----- Provided entries -----

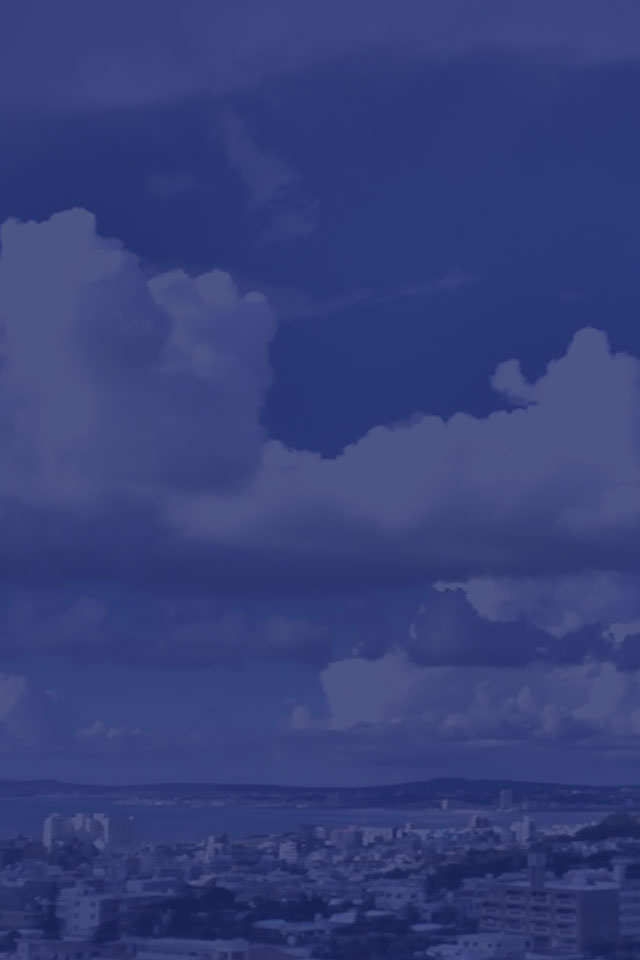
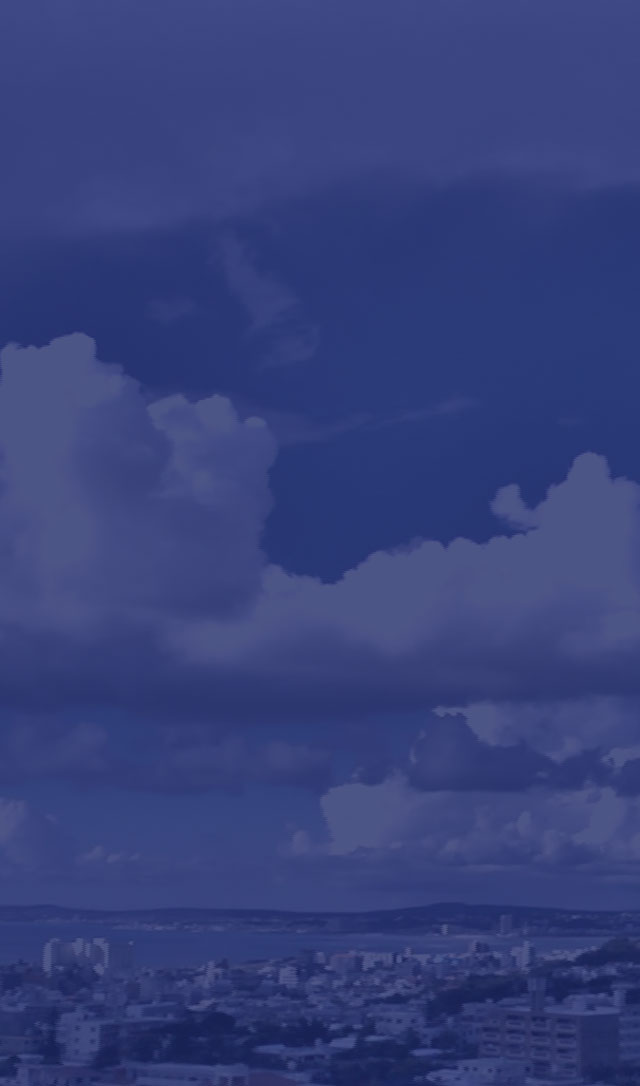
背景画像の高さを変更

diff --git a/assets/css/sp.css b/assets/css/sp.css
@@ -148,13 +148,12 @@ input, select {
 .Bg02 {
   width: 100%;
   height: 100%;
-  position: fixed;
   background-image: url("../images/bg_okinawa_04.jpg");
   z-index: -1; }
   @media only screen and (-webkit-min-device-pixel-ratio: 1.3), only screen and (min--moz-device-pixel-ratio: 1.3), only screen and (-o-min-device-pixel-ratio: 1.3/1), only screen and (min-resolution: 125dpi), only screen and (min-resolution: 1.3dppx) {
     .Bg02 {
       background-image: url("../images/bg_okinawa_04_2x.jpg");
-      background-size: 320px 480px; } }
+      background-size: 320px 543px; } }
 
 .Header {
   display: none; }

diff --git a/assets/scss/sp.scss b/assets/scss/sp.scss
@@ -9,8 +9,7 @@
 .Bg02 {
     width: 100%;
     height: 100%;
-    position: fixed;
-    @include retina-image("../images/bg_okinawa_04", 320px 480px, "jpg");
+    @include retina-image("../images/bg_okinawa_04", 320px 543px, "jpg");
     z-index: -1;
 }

-----

What you should do: Exactly reproduce each entry, but drop the pictures.

Answer to the exercise:
背景画像の高さを変更

diff --git a/assets/css/sp.css b/assets/css/sp.css
@@ -148,13 +148,12 @@ input, select {
 .Bg02 {
   width: 100%;
   height: 100%;
-  position: fixed;
   background-image: url("../images/bg_okinawa_04.jpg");
   z-index: -1; }
   @media only screen and (-webkit-min-device-pixel-ratio: 1.3), only screen and (min--moz-device-pixel-ratio: 1.3), only screen and (-o-min-device-pixel-ratio: 1.3/1), only screen and (min-resolution: 125dpi), only screen and (min-resolution: 1.3dppx) {
     .Bg02 {
       background-image: url("../images/bg_okinawa_04_2x.jpg");
-      background-size: 320px 480px; } }
+      background-size: 320px 543px; } }
 
 .Header {
   display: none; }

diff --git a/assets/scss/sp.scss b/assets/scss/sp.scss
@@ -9,8 +9,7 @@
 .Bg02 {
     width: 100%;
     height: 100%;
-    position: fixed;
-    @include retina-image("../images/bg_okinawa_04", 320px 480px, "jpg");
+    @include retina-image("../images/bg_okinawa_04", 320px 543px, "jpg");
     z-index: -1;
 }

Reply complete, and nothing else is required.